Experiental Diversity Education
W.W.Grainger Makes Training a Habit, Not an Event
AFRICAN-AMERICAN author Dr. Maya Angelou once said, “people will forget what you say… and people will forget what you did… but people will never forget how you made them feel.”
W.W. Grainger, Inc. has taken those words to heart in designing inclusion and diversity training programs that feature experiential education integrated into the very way the company does business.
“We call it ‘action learning,’” says Kim Cysewski, grainger’s VP of Human resources. “That’s because people are far more receptive to valuing differences and translating that to our customers when they canexperience it directly, rather than being told or shown.”
Recipe for Success
The most recent example came during a team- building exercise for the two hundred members of the u.S. leadership team, and it all centered around making a pizza. Teams were formed to de- velop a pizza product for one of seven differ- ent groups—african americans, asian Pacific Islanders, latinos, Women, Baby Boomers, generation Xers, and Millenials. They were armed with demographic information about each group, they had an opportunity to do on-site research with representatives of the different audiences, and their results were judged by members of grainger’s employee affinity networks, called Business resource groups (Brgs), representing each constituency. The exercise, called “recipe for Success,” was conducted in the grainger headquarters’ campus cafeteria and required each team to determine the ingredients and appearance for the pizza, create its package design, develop a 30-second advertising spot, and deliver it in an appropriate way. and then they had to execute their plan, all in the space of three hours.
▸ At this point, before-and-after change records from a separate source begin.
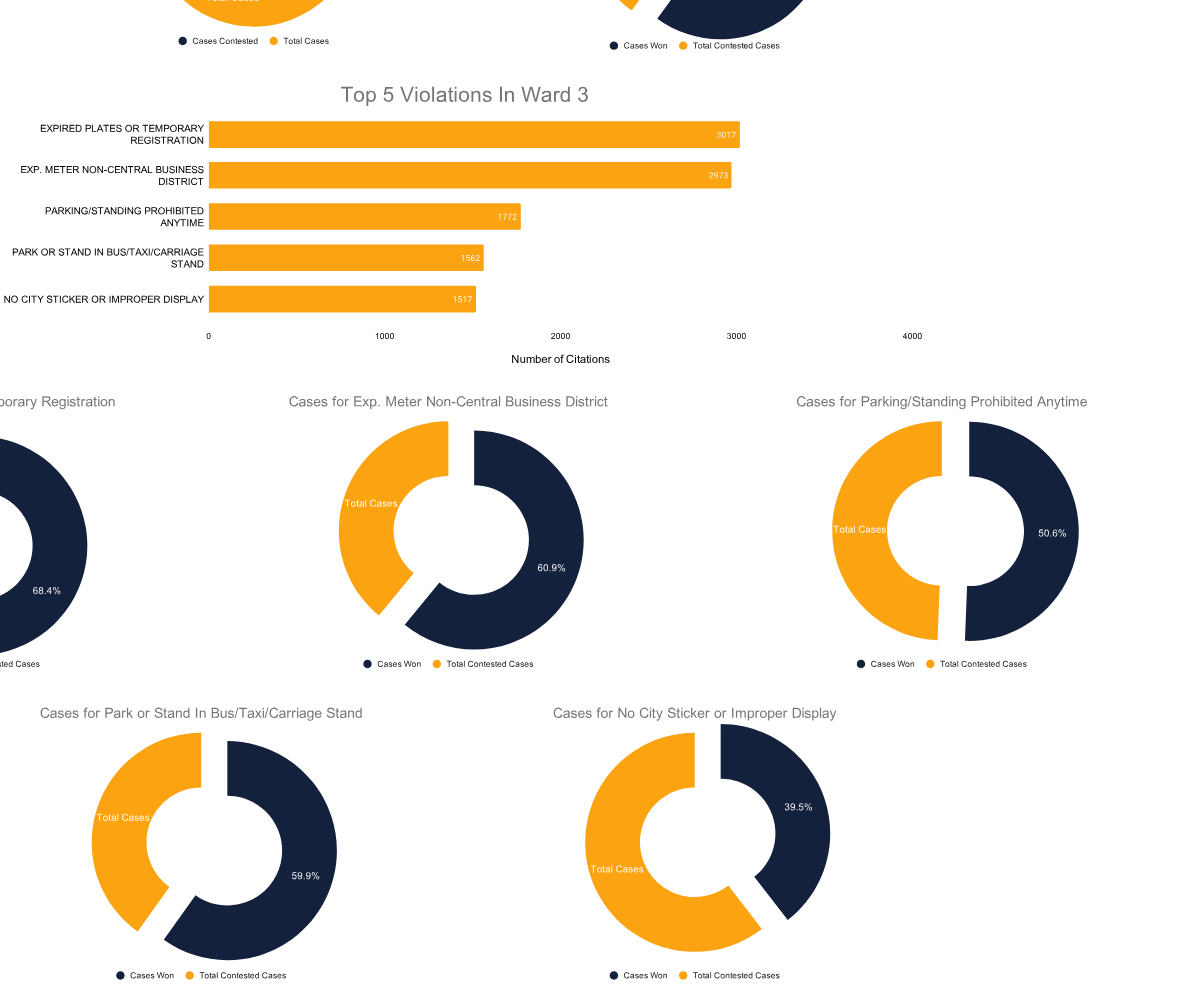
Repository: rdass1/COM421-FinalProject
Page: Website/index.html
The author's editor kept a copy of each file at every save. The page is drawn from the files as they stood at one save, then again after the next save.
The browser window is 1280 px wide. The page is 1698 px wide, then 1348 px, so the pictures cover 1698 px, including what lies to the right of the window. The pictures show the part of the page from y = 1426 to 2866 px (the page is 2866 px tall before and 2443 px after), at 70% of full size.

Above is the page before, as saved 2021-05-12 05:07:15.
Console error: TypeError: Cannot read properties of undefined (reading 'style')

### Website/index.html
<!DOCTYPE html>
<html>
    <head>
        <meta charset="UTF-8">
        <meta name="description" content="Take It To the Streets is a non-profit organization that helps people find information on how to fight their tickets. ">
        <meta name="author" content="Group 2">
        <meta name="viewport" content="width=device-width, initial-scale=1.0">
        <link rel="stylesheet" type="text/css" href="css/index.css">
        <script src="javascript/index.js"></script>
        <title>Take It To The Streets</title>
    </head>
    <body class = "container">
        <div class="header">
            <div id = "navbar">
                <nav>
                    <ul>
                        <li><a href="#about">About</a></li>
                        <li><a href="#statistics">Statistics</a></li>
                        <li><a href="#resources">Resources</a></li>
                        <li><a href="#contact">Contact</a></li>
                    </ul>

                </nav>
            </div>
        </div>
        <div id="home" class="home-image">
            <div id="title">
                <h1>Stand Your Ground</h1>
                <h2>Learn how you can fight back</h2>
            </div>

        </div>
        <div id="about">
            <h3>About</h3>
            <p>Have you ever received a ticket and we're unable pay the ticket? Did you know that you can contest all tickets you receive in court! This may seem like a very challenging task, but <em>Take It To The Streets</em> is here to help! We'll take you through the step by step process in order to fight for your ticket. We're on your side and will make sure you get the best possible outcome you can. Still not convinced? Check out the statistics in your area(ward 3). </p>
        </div>
        <div id="statistics" class="statistics-container">
            <div id="statistics-container-item-header"><h3>Statistics</h3></div>
            <div id="statistics-container-item-1">
                <img src="images/Cases Contested Vs Total Cases.svg">
            </div>
            <div id="statistics-container-item-2">
                <img src="images/Cases Won Vs Total Contested Cases.svg">
            </div>
            <div id="statistics-container-item-3">
                <img src="images/Top 5 Violations In Ward 3.svg">
            </div>

            <div id="statistics-container-item-4">
                <div class="statistics-container-item-4-flex">
                    <div class ="statistics-container-item-4-flex-container">
                        <img src="images/Cases for Expired Plates or Temporary Registration.svg">
                    </div>
                    <div class ="statistics-container-item-4-flex-container">
                        <img src="images/Cases for Exp. Meter Non-Central Business District.svg">
                    </div>
                    <div class ="statistics-container-item-4-flex-container">
                        <img src="images/Cases for Parking_Standing Prohibited Anytime.svg">
                    </div>

                </div>

            </div>
            <div id="statistics-container-item-5">
                <div class="statistics-container-item-4-flex">
                    <div class ="statistics-container-item-4-flex-container">
                        <img src="images/Cases for Park or Stand In Bus_Taxi_Carriage Stand.svg">
                    </div>
                    <div class ="statistics-container-item-4-flex-container">
                        <img src="images/Cases for No City Sticker or Improper Display.svg">
                    </div>

                </div>

            </div>
            <!-- <div id="statistics-container-item-7">

            </div>
            <div id="statistics-container-item-8">

            </div> -->
        </div>
    </body>
</html>

### Website/css/index.css
html{
    scroll-behavior: smooth;
    font-family: 'Gill Sans', 'Gill Sans MT', Calibri, 'Trebuchet MS', sans-serif;
}

.container{
    margin:0px;
    display:grid;
    grid-template-columns: 1fr;
}

.header{
    background-color: #fca311;
    width: 100%;
    display: flex;
    justify-content: flex-start;
    margin: 0px;
    padding: 0px;
    z-index: 100;
}

#navbar nav{
    display: flex;


}

#navbar ul{
    height:inherit;
    margin: 0px;
    padding: 0px;
    overflow: hidden;
    list-style: none;
}

#navbar li{
    margin: 0px;
    font-size: 1.5rem;
    float:left;

}

#navbar a{
    display: block;
    color: white;
    text-decoration: none;
    padding: 20px 20px 20px 20px;
}

#navbar li:hover{
    background-color: #cf323f;
}


.home-image{
    display: grid;
    width:100%;
    height:60vh;
    background-image: url("/Website//images/pic5.png");
    background-repeat: no-repeat;
    background-size: cover;
    background-position: 0% 100%;

    grid-template-columns: auto;
    grid-template-rows: auto;
    grid-template-areas:
    ". . . . . . ."
    ". . header . . . ."
    ". . . . . . ."
    ". . . . . . ."


    ;

}


#title{
    grid-area: header;
}

#title h1{
    font-size: 8rem;
    color:white;
    margin: 0px;
    padding: 0px;
    text-shadow: 2px 2px 15px #2e2e2e;
}

.home-image h2{
    margin: 0px;
    padding: 0px;
    font-size: 3rem;
    color:white;
    text-shadow: 2px 2px 15px #2e2e2e;
}





.home-image img{
    width: 100%;
    height: 60%;
    object-fit: cover;
    object-position: 0px 100%;
    z-index: 10;
}



#about h3{
    text-align: center;
    font-size: 3rem;
    margin-bottom:15px;
}

#about p{
    text-align: center;
    margin-top:0px;
    margin-left:60px;
    margin-right:60px;
    font-size: 2rem;
}

.statistics-container{
    margin:10px;
    display: grid;
    grid-template-rows: 0fr 1/3fr 1/3fr 1/3fr 1/3fr;
    grid-template-columns: 1fr 1fr;
    justify-content: center;
    justify-items: center;


}

.statistics-container-item{
    background-color:#cf323f;


}

.statistics-container-item img{
    width: 100%;
    height: 100%;
}

#statistics-container-item-header{
    grid-column: 1 / span 2;
    grid-row: 1 / 1;
    font-size: 3rem;
    text-align: center;



}

#statistics-container-item-1{
    grid-column: 1 / span 1;
    grid-row: 2/ 2;
}
#statistics-container-item-2{
    grid-column: 2 / span 2;
    grid-row: 2/ 2;
}
#statistics-container-item-3{
    grid-column: 1 / span 2;
    grid-row: 3/ 3;
}

#statistics-container-item-4{
    grid-column: 1 / span 2;
    grid-row: 4/ 4;
}
#statistics-container-item-5{
    grid-column: 1 / span 2;
    grid-row: 5/ 5;
}

.statistics-container-item-4-flex{
    display: flex;
}
.statistics-container-item-4-flex-container img{
    width: 1;
    height: auto;
}

### Website/javascript/index.js
var slideIndex = 0;

showSlides();

function showSlides(){
    var i;
    var slides = document.getElementsByClassName("mySlides");
    var dots = document.getElementsByClassName("dot");
  for (i = 0; i < slides.length; i++) {
    slides[i].style.display = "none";
  }
  slideIndex++;
  if (slideIndex > slides.length) {slideIndex = 1}
  for (i = 0; i < dots.length; i++) {
    dots[i].className = dots[i].className.replace(" active", "");
  }
  slides[slideIndex-1].style.display = "block";
  dots[slideIndex-1].className += " active";
  setTimeout(showSlides, 2000);

  for(var i = 0; i<10; i++){
      console.log(i);
  }
}

After the next save:
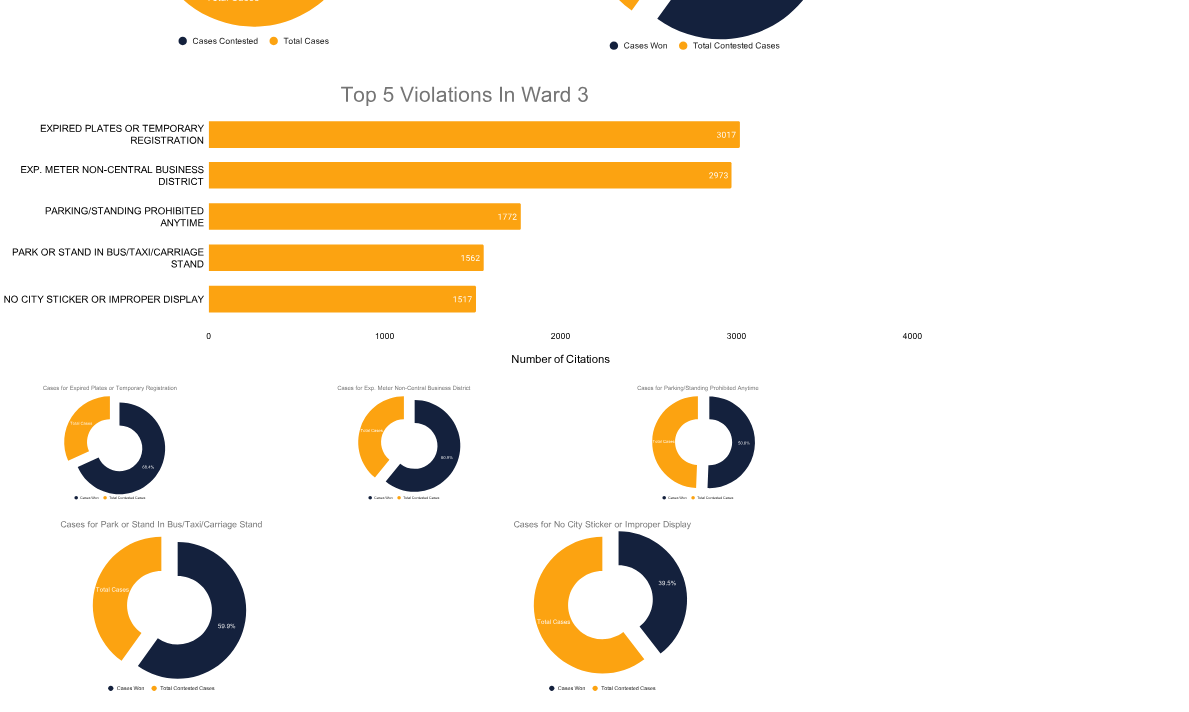
Saved 4 s later.
--- a/Website/css/index.css
+++ b/Website/css/index.css
@@ -181,6 +181,6 @@ html{
     display: flex;
 }
 .statistics-container-item-4-flex-container img{
-    width: 1;
+    width: 70%;
     height: auto;
 }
“This was a fabulously successful education program,” Cysewski says. “People not only had fun, but they learned more about how to build relationships with other people, understand their unique needs, and collaborate to deliver distinctive products attractive to them. and this is exactly what we’re working to achieve in our actual business.” Mike zeller, grainger’s Director of Territory Sales, made a clear connection to the work he does every day. “This exercise really helps us to think about the customer and how to put them first. That way, we can figure out how we can reach them by being more relevant to them.” And Erwin Cruz, an Enterprise architect and Vice President of the asian Pacific Islander Brg, observed that the work teams also enhanced their understanding of inclusion and diversity. “We saw the teams ask the right questions to ensure that they understood their customers and were creating a product for that particular market.”
This exercise, which gave business leaders a true feel for the value of inclusion and diversity, is one example of grainger’s habit of integrating this important concept into the business, according to Chere nabor, Chief Diversity Officer. “Integrated education is the cornerstone to bring inclusion and diversity to life in the organization,” nabor says. “Where diversity training is typically an event that is included at specific times—like employee orientation and then later as a person enters management—we leverage every training opportunity along the continuum to increase awareness among our employees.” This means inclusion and diversity is threaded throughout grainger’s train- ing curriculum, encompassing sales, customer sevice, compliance, brand, supply chain, product knowedge, leadership, several talent management programs, and employee development. “Inclusion and diversity is becoming a conversation we deal with every day as a matter of habit,” says John lawson, Director of grainger’s